■ Task directions
Apart from the pictures, which must be omitted, restate the data exactly.

■ Excerpted records
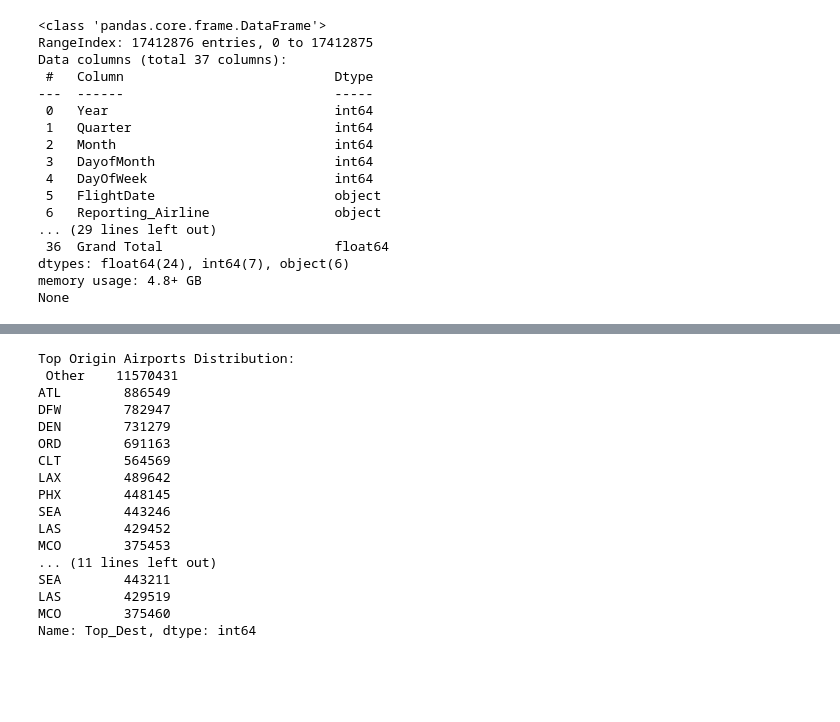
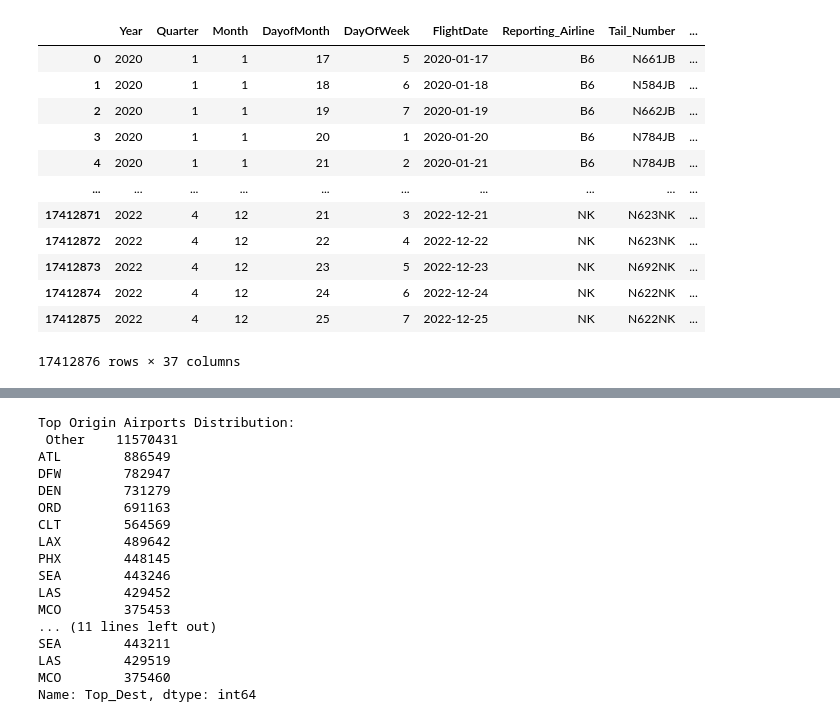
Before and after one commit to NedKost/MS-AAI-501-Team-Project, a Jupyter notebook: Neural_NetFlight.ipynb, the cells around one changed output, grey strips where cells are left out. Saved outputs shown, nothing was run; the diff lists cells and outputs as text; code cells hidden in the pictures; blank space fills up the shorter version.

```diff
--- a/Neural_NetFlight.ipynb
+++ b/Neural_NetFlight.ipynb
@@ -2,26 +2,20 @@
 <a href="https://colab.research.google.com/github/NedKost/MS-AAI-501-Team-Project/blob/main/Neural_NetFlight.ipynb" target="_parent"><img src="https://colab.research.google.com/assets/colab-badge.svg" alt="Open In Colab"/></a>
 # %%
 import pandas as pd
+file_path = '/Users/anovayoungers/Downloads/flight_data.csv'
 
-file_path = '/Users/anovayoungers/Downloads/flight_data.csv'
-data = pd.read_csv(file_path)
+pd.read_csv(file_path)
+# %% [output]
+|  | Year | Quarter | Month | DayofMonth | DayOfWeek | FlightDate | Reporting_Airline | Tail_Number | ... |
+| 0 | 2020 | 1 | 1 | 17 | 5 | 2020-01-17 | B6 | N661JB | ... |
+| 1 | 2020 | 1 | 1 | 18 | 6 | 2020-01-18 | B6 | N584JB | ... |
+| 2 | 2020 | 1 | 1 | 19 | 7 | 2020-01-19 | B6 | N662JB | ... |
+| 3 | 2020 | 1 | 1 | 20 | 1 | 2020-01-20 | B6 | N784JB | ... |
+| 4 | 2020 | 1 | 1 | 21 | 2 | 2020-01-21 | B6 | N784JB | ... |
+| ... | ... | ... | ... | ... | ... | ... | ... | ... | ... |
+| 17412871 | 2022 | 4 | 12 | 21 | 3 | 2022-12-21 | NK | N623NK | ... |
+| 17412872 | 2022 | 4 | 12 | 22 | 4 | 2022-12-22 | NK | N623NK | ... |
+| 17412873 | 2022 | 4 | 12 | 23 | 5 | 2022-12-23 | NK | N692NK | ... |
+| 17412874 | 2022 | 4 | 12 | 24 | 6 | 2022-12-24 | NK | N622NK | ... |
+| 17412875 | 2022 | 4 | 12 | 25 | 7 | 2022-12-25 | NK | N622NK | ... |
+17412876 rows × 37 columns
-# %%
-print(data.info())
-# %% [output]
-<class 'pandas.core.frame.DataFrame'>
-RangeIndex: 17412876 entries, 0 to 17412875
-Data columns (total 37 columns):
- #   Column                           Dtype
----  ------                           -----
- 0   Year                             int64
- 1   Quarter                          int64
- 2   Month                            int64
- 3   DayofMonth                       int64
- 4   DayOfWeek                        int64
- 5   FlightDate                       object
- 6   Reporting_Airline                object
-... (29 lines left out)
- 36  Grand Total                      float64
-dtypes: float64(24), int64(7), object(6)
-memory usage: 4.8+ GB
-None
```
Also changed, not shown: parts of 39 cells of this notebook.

■ Result below
Before and after one commit to NedKost/MS-AAI-501-Team-Project, a Jupyter notebook: Neural_NetFlight.ipynb, the cells around one changed output, grey strips where cells are left out. Saved outputs shown, nothing was run; the diff lists cells and outputs as text; code cells hidden in the pictures; blank space fills up the shorter version.

```diff
--- a/Neural_NetFlight.ipynb
+++ b/Neural_NetFlight.ipynb
@@ -2,26 +2,20 @@
 <a href="https://colab.research.google.com/github/NedKost/MS-AAI-501-Team-Project/blob/main/Neural_NetFlight.ipynb" target="_parent"><img src="https://colab.research.google.com/assets/colab-badge.svg" alt="Open In Colab"/></a>
 # %%
 import pandas as pd
+file_path = '/Users/anovayoungers/Downloads/flight_data.csv'
 
-file_path = '/Users/anovayoungers/Downloads/flight_data.csv'
-data = pd.read_csv(file_path)
+pd.read_csv(file_path)
+# %% [output]
+|  | Year | Quarter | Month | DayofMonth | DayOfWeek | FlightDate | Reporting_Airline | Tail_Number | ... |
+| 0 | 2020 | 1 | 1 | 17 | 5 | 2020-01-17 | B6 | N661JB | ... |
+| 1 | 2020 | 1 | 1 | 18 | 6 | 2020-01-18 | B6 | N584JB | ... |
+| 2 | 2020 | 1 | 1 | 19 | 7 | 2020-01-19 | B6 | N662JB | ... |
+| 3 | 2020 | 1 | 1 | 20 | 1 | 2020-01-20 | B6 | N784JB | ... |
+| 4 | 2020 | 1 | 1 | 21 | 2 | 2020-01-21 | B6 | N784JB | ... |
+| ... | ... | ... | ... | ... | ... | ... | ... | ... | ... |
+| 17412871 | 2022 | 4 | 12 | 21 | 3 | 2022-12-21 | NK | N623NK | ... |
+| 17412872 | 2022 | 4 | 12 | 22 | 4 | 2022-12-22 | NK | N623NK | ... |
+| 17412873 | 2022 | 4 | 12 | 23 | 5 | 2022-12-23 | NK | N692NK | ... |
+| 17412874 | 2022 | 4 | 12 | 24 | 6 | 2022-12-24 | NK | N622NK | ... |
+| 17412875 | 2022 | 4 | 12 | 25 | 7 | 2022-12-25 | NK | N622NK | ... |
+17412876 rows × 37 columns
-# %%
-print(data.info())
-# %% [output]
-<class 'pandas.core.frame.DataFrame'>
-RangeIndex: 17412876 entries, 0 to 17412875
-Data columns (total 37 columns):
- #   Column                           Dtype
----  ------                           -----
- 0   Year                             int64
- 1   Quarter                          int64
- 2   Month                            int64
- 3   DayofMonth                       int64
- 4   DayOfWeek                        int64
- 5   FlightDate                       object
- 6   Reporting_Airline                object
-... (29 lines left out)
- 36  Grand Total                      float64
-dtypes: float64(24), int64(7), object(6)
-memory usage: 4.8+ GB
-None
```
Also changed, not shown: parts of 39 cells of this notebook.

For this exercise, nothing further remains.